# Activity
From the data below, return each line in which the string "opacity" is found.

# Input records
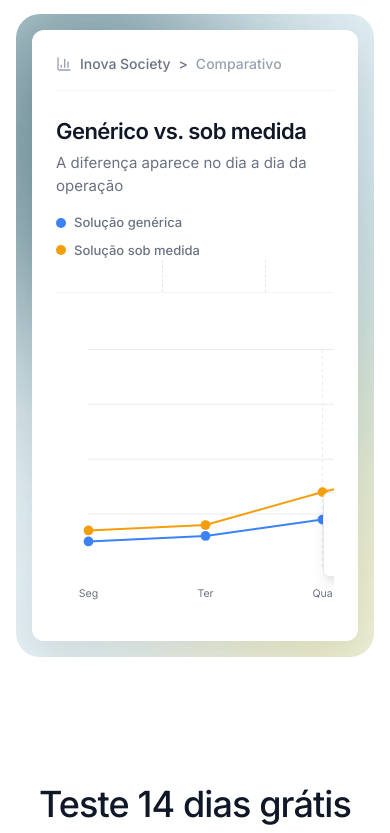
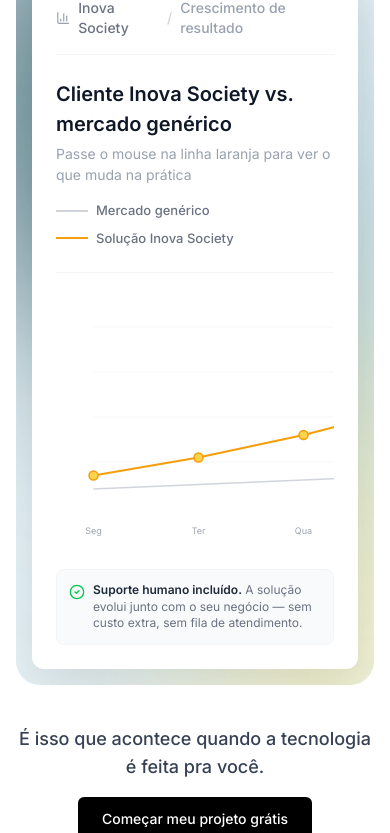
Before and after one commit to daviixs/landingpage-inovasociety, a React (Vite) app: page / in a window 390 px wide. Shown: the part 4510-5343 px from the top of the page. Built offline with nearby package versions, Linux system fonts and the light colour scheme.

Commit message:
refactor: replace interactive map pins with static globe image and update client growth chart data and UI

```diff
--- a/components/ClientGrowth.tsx
+++ b/components/ClientGrowth.tsx
@@ -1,270 +1,267 @@
 import React, { useState } from 'react';
-import { motion, AnimatePresence } from 'framer-motion';
+import { motion } from 'framer-motion';
 import { BarChart3, CheckCircle2 } from 'lucide-react';
 
-const dataPointsV1 = [
-  { day: 'Seg', value: 25 },
-  { day: 'Ter', value: 30 },
-  { day: 'Qua', value: 45 },
-  { day: 'Qui', value: 65 },
-  { day: 'Sex', value: 80 },
-  { day: 'Sáb', value: 110 },
+const dataPoints = [
+  { day: 'Seg', value: 35, tooltip: { titulo: 'Início da operação', economia: '18h poupadas', custo: '-R$1.200' } },
+  { day: 'Ter', value: 55, tooltip: { titulo: 'Sistema adaptado', economia: '22h poupadas', custo: '-R$1.800' } },
+  { day: 'Qua', value: 80, tooltip: { titulo: 'Retrabalho caindo', economia: '31h poupadas', custo: '-R$3.100' } },
+  { day: 'Qui', value: 110, tooltip: { titulo: 'Equipe produtiva', economia: '40h poupadas', custo: '-R$4.500' } },
+  { day: 'Sex', value: 145, tooltip: { titulo: 'Resultado escalando', economia: '52h poupadas', custo: '-R$5.800' } },
+  { day: 'Sáb', value: 185, tooltip: { titulo: 'Operação no controle', economia: '68h poupadas', custo: '-R$7.200' } },
 ];
 
-const dataPointsV2 = [
-  { day: 'Seg', value: 35 },
-  { day: 'Ter', value: 40 },
-  { day: 'Qua', value: 70, tooltip: true },
-  { day: 'Qui', value: 95 },
-  { day: 'Sex', value: 130 },
-  { day: 'Sáb', value: 180 },
-];
+const genericPoints = [20, 25, 30, 35, 38, 42];
 
 export function ClientGrowth() {
-  const [hoveredNode, setHoveredNode] = useState<{ x: number, y: number } | null>(null);
+  const [activeIndex, setActiveIndex] = useState<number | null>(null);
 
-  // SVG Chart dimensions
-  const width = 800; // Increased base width for better proportions
-  const height = 350;
-  const paddingX = 40;
+  const width = 800;
+  const height = 320;
+  const paddingX = 50;
   const paddingY = 40;
   const maxVal = 200;
 
-  const getX = (index: number) => paddingX + (index * ((width - paddingX * 2) / (dataPointsV2.length - 1)));
-  const getY = (val: number) => height - paddingY - (val / maxVal) * (height - paddingY * 2);
+  const getX = (i: number) =>
+    paddingX + (i * ((width - paddingX * 2) / (dataPoints.length - 1)));
+  const getY = (val: number) =>
+    height - paddingY - (val / maxVal) * (height - paddingY * 2);
 
-  const v1Path = dataPointsV1.map((d, i) => `${i === 0 ? 'M' : 'L'} ${getX(i)} ${getY(d.value)}`).join(' ');
-  const v2Path = dataPointsV2.map((d, i) => `${i === 0 ? 'M' : 'L'} ${getX(i)} ${getY(d.value)}`).join(' ');
+  const inovaPath = dataPoints
+    .map((d, i) => `${i === 0 ? 'M' : 'L'} ${getX(i)} ${getY(d.value)}`)
+    .join(' ');
+
+  const genericPath = genericPoints
+    .map((v, i) => `${i === 0 ? 'M' : 'L'} ${getX(i)} ${getY(v)}`)
+    .join(' ');
+
+  const active = activeIndex !== null ? dataPoints[activeIndex] : null;
 
   return (
     <section className="w-full bg-white text-gray-900 py-16 md:py-24 px-4 md:px-12 lg:px-16 overflow-hidden">
 
-      {/* Header Container */}
-      <div className="max-w-6xl mx-auto flex flex-col lg:flex-row items-start justify-between mb-12 gap-6 relative z-10">
+      {/* Header */}
+      <div className="max-w-6xl mx-auto flex flex-col lg:flex-row items-start justify-between mb-12 gap-6">
         <div>
-          <h2 className="text-xs tracking-widest text-gray-500 font-semibold uppercase mb-4">
+          <p className="text-xs tracking-widest text-gray-400 font-semibold uppercase mb-4">
             DIFERENCIAL INOVA
-          </h2>
-          <h3 className="text-3xl md:text-5xl lg:text-[54px] font-medium tracking-tight leading-tight mb-4 text-gray-900">
+          </p>
+          <h2 className="text-3xl md:text-5xl lg:text-[54px] font-medium tracking-tight leading-tight text-gray-900">
             O mercado vende pacote pronto.<br />
             <span className="text-gray-400">Você recebe algo feito para a sua operação.</span>
-          </h3>
+          </h2>
         </div>
-
         <div className="flex flex-col items-start lg:items-end w-full lg:w-1/3">
           <p className="text-sm md:text-base text-gray-500 lg:text-right mb-6">
-            Enquanto muita empresa cobra caro por tecnologia genérica e suporte distante, a Inova Society cria a solução do seu jeito, acompanha de perto e só faz sentido se funcionar para o seu negócio.
+            Enquanto muita empresa cobra caro por tecnologia genérica e suporte distante,
+            a Inova Society cria a solução do seu jeito — e só faz sentido se funcionar para você.
           </p>
-          <button className="bg-black text-white px-5 py-2.5 rounded-md text-sm font-medium hover:bg-gray-800 transition-colors">
-            Quero testar grátis por 14 dias
-          </button>
         </div>
       </div>
 
-      {/* Presentation Wrapper with Dynamic Backgrounds */}
-      <div className="max-w-6xl mx-auto relative rounded-3xl overflow-hidden bg-gray-50/50 p-4 md:p-8 lg:p-12 min-h-[500px] flex items-center justify-center">
-
-        {/* Colorful Blurred Backgrounds */}
-        <div className="absolute top-0 left-0 w-full h-full bg-[#E5F1F6]" />
-        {/* Dark Teal/Blue Blur top left */}
+      {/* Chart Card */}
+      <div className="max-w-6xl mx-auto relative rounded-3xl overflow-hidden p-4 md:p-8 lg:p-12 min-h-[500px] flex items-center justify-center">
+        <div className="absolute inset-0 bg-[#E5F1F6]" />
         <div className="absolute top-[-10%] left-[-10%] w-[60%] h-[60%] bg-[#214F5C]/80 rounded-full blur-[100px] pointer-events-none" />
-        {/* Yellow Blur bottom right */}
         <div className="absolute bottom-[-20%] right-[-10%] w-[50%] h-[70%] bg-[#FDF0A8]/80 rounded-full blur-[100px] pointer-events-none" />
-        {/* Soft Blue middle right */}
         <div className="absolute top-[20%] right-[10%] w-[40%] h-[50%] bg-[#478EA2]/60 rounded-full blur-[120px] pointer-events-none" />
 
-        {/* White Dashboard Card */}
-        <div className="relative w-full max-w-[850px] bg-white rounded-xl shadow-[0_20px_50px_rgba(0,0,0,0.1)] p-6 md:p-8 flex flex-col z-20">
+        <div className="relative w-full max-w-[850px] bg-white rounded-xl shadow-[0_20px_50px_rgba(0,0,0,0.1)] p-6 md:p-8 z-20">
 
-          {/* Top Breadcrumb */}
-          <div className="flex flex-col sm:flex-row justify-between items-start sm:items-center border-b border-gray-100 pb-4 mb-6">
-            <div className="flex items-center text-sm text-gray-500 font-medium">
+          {/* Breadcrumb */}
+          <div className="flex items-center text-sm text-gray-500 font-medium border-b border-gray-100 pb-4 mb-6">
             <BarChart3 className="w-4 h-4 mr-2 text-gray-400" />
             <span>Inova Society</span>
-              <span className="mx-2">&gt;</span>
-              <span className="text-gray-400">Comparativo</span>
+            <span className="mx-2 text-gray-300">/</span>
+            <span className="text-gray-400">Crescimento de resultado</span>
+          </div>
+
+          {/* Chart header */}
+          <div className="flex flex-col sm:flex-row justify-between items-start sm:items-center pb-6 border-b border-gray-100 mb-6">
+            <div>
+              <h3 className="text-[20px] font-semibold text-gray-900 mb-1">
+                Cliente Inova Society vs. mercado genérico
+              </h3>
+              <p className="text-[14px] text-gray-400">
+                Passe o mouse na linha laranja para ver o que muda na prática
+              </p>
+            </div>
+            <div className="flex flex-col gap-2 mt-4 sm:mt-0 text-[13px] font-medium text-gray-500">
+              <div className="flex items-center gap-2">
+                <div className="w-8 h-[2px] bg-gray-300" style={{ borderTop: '2px dashed #D1D5DB' }} />
+                Mercado genérico
+              </div>
+              <div className="flex items-center gap-2">
+                <div className="w-8 h-[2px] bg-[#F59E0B]" />
+                Solução Inova Society
+              </div>
             </div>
           </div>
 
-          {/* Chart Headers */}
-          <div className="flex flex-col sm:flex-row justify-between items-start sm:items-center pb-8 border-b border-gray-100 relative">
-            <div className="mb-4 sm:mb-0">
-               <h4 className="text-[22px] font-semibold tracking-tight text-gray-900 mb-1">Genérico vs. sob medida</h4>
-               <p className="text-[15px] text-gray-500">A diferença aparece no dia a dia da operação</p>
-            </div>
-            <div className="flex flex-col gap-2 text-[13px] font-medium text-gray-500">
-               <div className="flex items-center">
-                 <div className="w-2.5 h-2.5 rounded-full bg-[#3B82F6] mr-2" /> Solução genérica
-               </div>
-               <div className="flex items-center">
-                 <div className="w-2.5 h-2.5 rounded-full bg-[#F59E0B] mr-2" /> Solução sob medida
-               </div>
-            </div>
+          {/* SVG Chart */}
+          <div className="relative w-full overflow-x-auto pb-2">
+            <div className="min-w-[600px] relative">
+              <svg viewBox={`0 0 ${width} ${height}`} className="w-full overflow-visible">
 
-            {/* Dashed vertical lines from header down to graph overlay to exactly match reference */}
-            <div className="absolute bottom-0 left-[38%] h-8 border-l border-dashed border-gray-200" />
-            <div className="absolute bottom-0 left-[75%] h-8 border-l border-dashed border-gray-200" />
-          </div>
+                {/* Grid lines */}
+                {[1, 2, 3, 4].map((n) => (
+                  <line
+                    key={n}
+                    x1={paddingX} y1={getY(n * (maxVal / 4))}
+                    x2={width - paddingX} y2={getY(n * (maxVal / 4))}
+                    stroke="#F3F4F6" strokeWidth="1"
+                  />
+                ))}
 
-          {/* Chart Area wrapper strictly mobile-first container */}
-          <div className="relative w-full overflow-x-auto overflow-y-hidden pb-4 mt-6 custom-scrollbar">
-            <div className="min-w-[650px] w-full relative flex items-center justify-center">
+                {/* Active vertical line */}
+                {activeIndex !== null && (
+                  <line
+                    x1={getX(activeIndex)} y1={paddingY}
+                    x2={getX(activeIndex)} y2={height - paddingY}
+                    stroke="#FCD34D" strokeWidth="1" strokeDasharray="4 4"
+                  />
+                )}
 
-              <svg viewBox={`0 0 ${width} ${height}`} className="w-full h-full overflow-visible">
-                {/* Horizontal Grid lines */}
-                {[4, 3, 2, 1].map((lineObj) => {
-                  const yPos = getY(lineObj * (maxVal/4));
-                  return (
-                    <line
-                      key={lineObj}
-                      x1={paddingX}
-                      y1={yPos}
-                      x2={width - paddingX}
-                      y2={yPos}
-                      stroke="#E5E7EB"
-                      strokeWidth="1"
-                    />
-                  );
-                })}
-
-                {/* Vertical Dashed lines behind nodes to match image */}
-                <line x1={getX(2)} y1={paddingY} x2={getX(2)} y2={height - paddingY} stroke="#E5E7EB" strokeWidth="1" strokeDasharray="4 4" />
-
-                {/* V1 Path (Blue) */}
+                {/* Linha genérica — cinza tracejada, fina, discreta */}
                 <motion.path
-                  d={v1Path}
+                  d={genericPath}
                   fill="none"
-                  stroke="#3B82F6"
-                  strokeWidth="2.5"
+                  stroke="#D1D5DB"
+                  strokeWidth="2"
+                  strokeDasharray="6 4"
                   initial={{ pathLength: 0 }}
                   whileInView={{ pathLength: 1 }}
                   viewport={{ once: true }}
-                  transition={{ duration: 1.5, ease: "easeInOut" }}
+                  transition={{ duration: 1.2, ease: 'easeInOut' }}
                 />
 
-                {/* V2 Path (Orange) */}
+                {/* Label "Mercado genérico" ao lado da linha */}
+                <text
+                  x={getX(5) + 8}
+                  y={getY(genericPoints[5]) + 4}
+                  fill="#9CA3AF"
+                  fontSize="11"
+                  textAnchor="start"
+                >
+                  Genérico
+                </text>
+
+                {/* Linha Inova — laranja, principal */}
                 <motion.path
-                  d={v2Path}
+                  d={inovaPath}
                   fill="none"
                   stroke="#F59E0B"
-                  strokeWidth="2.5"
+                  strokeWidth="3"
                   initial={{ pathLength: 0 }}
                   whileInView={{ pathLength: 1 }}
                   viewport={{ once: true }}
-                  transition={{ duration: 1.5, ease: "easeInOut" }}
+                  transition={{ duration: 1.6, ease: 'easeInOut' }}
                 />
 
-                {/* Nodes & Labels */}
-                {dataPointsV2.map((d, i) => {
-                  const cxV1 = getX(i);
-                  const cyV1 = getY(dataPointsV1[i].value);
-                  const cyV2 = getY(d.value);
+                {/* Label "Inova Society" ao lado da linha */}
+                <text
+                  x={getX(5) + 8}
+                  y={getY(dataPoints[5].value) + 4}
+                  fill="#D97706"
+                  fontSize="11"
+                  fontWeight="600"
+                  textAnchor="start"
+                >
+                  Inova
+                </text>
 
-                  return (
+                {/* Nodes + hit areas */}
+                {dataPoints.map((d, i) => (
                   <g key={i}>
                     <text
-                        x={cxV1}
-                        y={height - 5}
-                        fill="#6B7280"
-                        fontSize="13"
-                        textAnchor="middle"
+                      x={getX(i)} y={height - 4}
+                      fill="#9CA3AF" fontSize="12" textAnchor="middle"
                     >
                       {d.day}
                     </text>
 
-                      {/* V1 Node */}
+                    {/* Nó Inova */}
                     <motion.circle
-                        cx={cxV1}
-                        cy={cyV1}
-                        r="6"
-                        fill="#3B82F6"
+                      cx={getX(i)}
+                      cy={getY(d.value)}
+                      r={activeIndex === i ? 9 : 6}
+                      fill={activeIndex === i ? '#F59E0B' : '#FCD34D'}
+                      stroke="#F59E0B"
+                      strokeWidth="2"
                       initial={{ scale: 0 }}
                       whileInView={{ scale: 1 }}
                       viewport={{ once: true }}
-                        transition={{ delay: 1.2 + (i * 0.1) }}
+                      transition={{ delay: 1.4 + i * 0.08 }}
+                      style={{ cursor: 'pointer' }}
                     />
 
-                      {/* V2 Node */}
-                      <motion.circle
-                        cx={cxV1}
-                        cy={cyV2}
-                        r="6"
-                        fill="#F59E0B"
-                        initial={{ scale: 0 }}
-                        whileInView={{ scale: 1 }}
-                        viewport={{ once: true }}
-                        transition={{ delay: 1.2 + (i * 0.1) }}
+                    {/* Hit area */}
+                    <rect
+                      x={getX(i) - 35} y={paddingY}
+                      width={70} height={height - paddingY * 2}
+                      fill="transparent"
+                      onMouseEnter={() => setActiveIndex(i)}
+                      onMouseLeave={() => setActiveIndex(null)}
+                      style={{ cursor: 'pointer' }}
                     />
                   </g>
-                  );
-                })}
+                ))}
               </svg>
 
-              {/* Exact Tooltip matching the image - Hardcoded for Wednesday for accuracy */}
+              {/* Tooltip dinâmico */}
+              {active && activeIndex !== null && (
                 <motion.div
-                initial={{ opacity: 0, y: 10 }}
-                whileInView={{ opacity: 1, y: 0 }}
-                viewport={{ once: true }}
-                transition={{ delay: 1.8 }}
-                className="absolute shadow-lg border border-gray-200 rounded-md bg-white p-3 z-10 pointer-events-none w-[180px]"
+                  key={activeIndex}
+                  initial={{ opacity: 0, y: 6 }}
+                  animate={{ opacity: 1, y: 0 }}
+                  transition={{ duration: 0.15 }}
+                  className="absolute pointer-events-none bg-white border border-amber-100 rounded-lg shadow-lg p-3 w-[210px] z-30"
                   style={{
-                  left: `${(getX(2) / width) * 100}%`,
-                  top: `${(getY(dataPointsV2[2].value) / height) * 100}%`,
-                  transform: 'translate(-50%, -120%)'
+                    left: `${(getX(activeIndex) / width) * 100}%`,
+                    top: `${(getY(active.value) / height) * 100}%`,
+                    transform: 'translate(-50%, -120%)',
                   }}
                 >
-                <div className="font-semibold text-gray-900 border-b border-gray-100 pb-1 mb-1 text-[13px]">Qua</div>
-                <div className="text-[12px] text-gray-500 leading-tight">
-                  Tempo poupado: 62%<br />
-                  Retrabalho: -12,5%
+                  <p className="text-[12px] font-semibold text-gray-900 border-b border-gray-100 pb-1.5 mb-2">
+                    {active.day} — {active.tooltip.titulo}
+                  </p>
+                  <div className="flex flex-col gap-1.5 text-[11px] text-gray-500">
+                    <span>⏱ {active.tooltip.economia}</span>
+                    <span>💰 Custo reduzido: <strong className="text-green-600">{active.tooltip.custo}</strong></span>
+                    <span className="text-[10px] text-amber-500 font-medium pt-1">
+                      vs. sistema genérico que não acompanha seu crescimento
+                    </span>
                   </div>
-                {/* Arrow */}
-                <div className="absolute left-1/2 -bottom-1.5 -translate-x-1/2 w-3 h-3 bg-white border-b border-r border-gray-200 rotate-45" />
+                  <div className="absolute left-1/2 -bottom-1.5 -translate-x-1/2 w-3 h-3 bg-white border-b border-r border-amber-100 rotate-45" />
                 </motion.div>
+              )}
+            </div>
+          </div>
 
-              {/* Bottom Right Module Tooltip (Version 2's negotiation logic) */}
-              <motion.div
-                initial={{ opacity: 0 }}
-                whileInView={{ opacity: 1 }}
-                viewport={{ once: true }}
-                transition={{ delay: 2 }}
-                className="absolute shadow-lg border border-gray-200 rounded-md bg-white p-3 z-10 pointer-events-none w-[200px]"
-                style={{
-                  right: '5%',
-                  bottom: '10%',
-                }}
-              >
-                <div className="flex items-center mb-1 text-gray-900 font-semibold text-[13px]">
-                  <CheckCircle2 className="w-4 h-4 text-green-500 mr-1.5" />
-                  Suporte humano
-                </div>
-                <div className="text-[11px] text-gray-500 leading-snug">
-                  Com ajustes próximos da sua rotina, a solução evolui melhor e entrega mais resultado.
-                </div>
-              </motion.div>
-
-            </div>
+          {/* Suporte badge */}
+          <div className="flex items-start gap-2 mt-6 bg-gray-50 rounded-lg p-3 border border-gray-100">
+            <CheckCircle2 className="w-4 h-4 text-green-500 mt-0.5 shrink-0" />
+            <p className="text-[12px] text-gray-500 leading-snug">
+              <span className="font-semibold text-gray-800">Suporte humano incluído.</span>{' '}
+              A solução evolui junto com o seu negócio — sem custo extra, sem fila de atendimento.
+            </p>
           </div>
         </div>
       </div>
 
-      {/* Scrollbar styling specifically for mobile custom scroll */}
-      <style dangerouslySetInnerHTML={{__html: `
-        .custom-scrollbar::-webkit-scrollbar {
-          height: 6px;
-        }
-        .custom-scrollbar::-webkit-scrollbar-track {
-          background: #f1f1f1;
-          border-radius: 4px;
-        }
-        .custom-scrollbar::-webkit-scrollbar-thumb {
-          background: #d1d5db;
-          border-radius: 4px;
-        }
-        .custom-scrollbar::-webkit-scrollbar-thumb:hover {
-          background: #9ca3af;
-        }
-      `}} />
+      {/* CTA pós-gráfico */}
+      <div className="max-w-6xl mx-auto mt-10 flex flex-col items-center text-center gap-4">
+        <p className="text-lg md:text-xl font-medium text-gray-700">
+          É isso que acontece quando a tecnologia é feita pra você.
+        </p>
+        <button className="bg-black text-white px-6 py-3 rounded-md text-sm font-medium hover:bg-gray-800 transition-colors">
+          Começar meu projeto grátis
+        </button>
+        <p className="text-xs text-gray-400">
+          Sem cartão de crédito · Sem compromisso · Cancele quando quiser
+        </p>
+      </div>
+
     </section>
   );
 }
--- a/components/FreeTrial.tsx
+++ b/components/FreeTrial.tsx
@@ -67,7 +67,7 @@
             href="#"
             className="group flex items-center text-[15px] font-semibold text-gray-900 hover:text-gray-600 transition-colors"
           >
-            Quero testar grátis por 14 dias
+            Montar minha solução agora
             <ArrowRight className="ml-1 w-4 h-4 transition-transform group-hover:translate-x-1" />
           </motion.a>
         </div>
```
Also changed, not shown: components/GlobalReach.tsx (+16 -57 lines), 1 other file (tests, documents, lock files or other folders). Lines whose indentation alone changed are shown as unchanged.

# Written response
-                initial={{ opacity: 0, y: 10 }}
-                whileInView={{ opacity: 1, y: 0 }}
+                  initial={{ opacity: 0, y: 6 }}
+                  animate={{ opacity: 1, y: 0 }}
-                initial={{ opacity: 0 }}
-                whileInView={{ opacity: 1 }}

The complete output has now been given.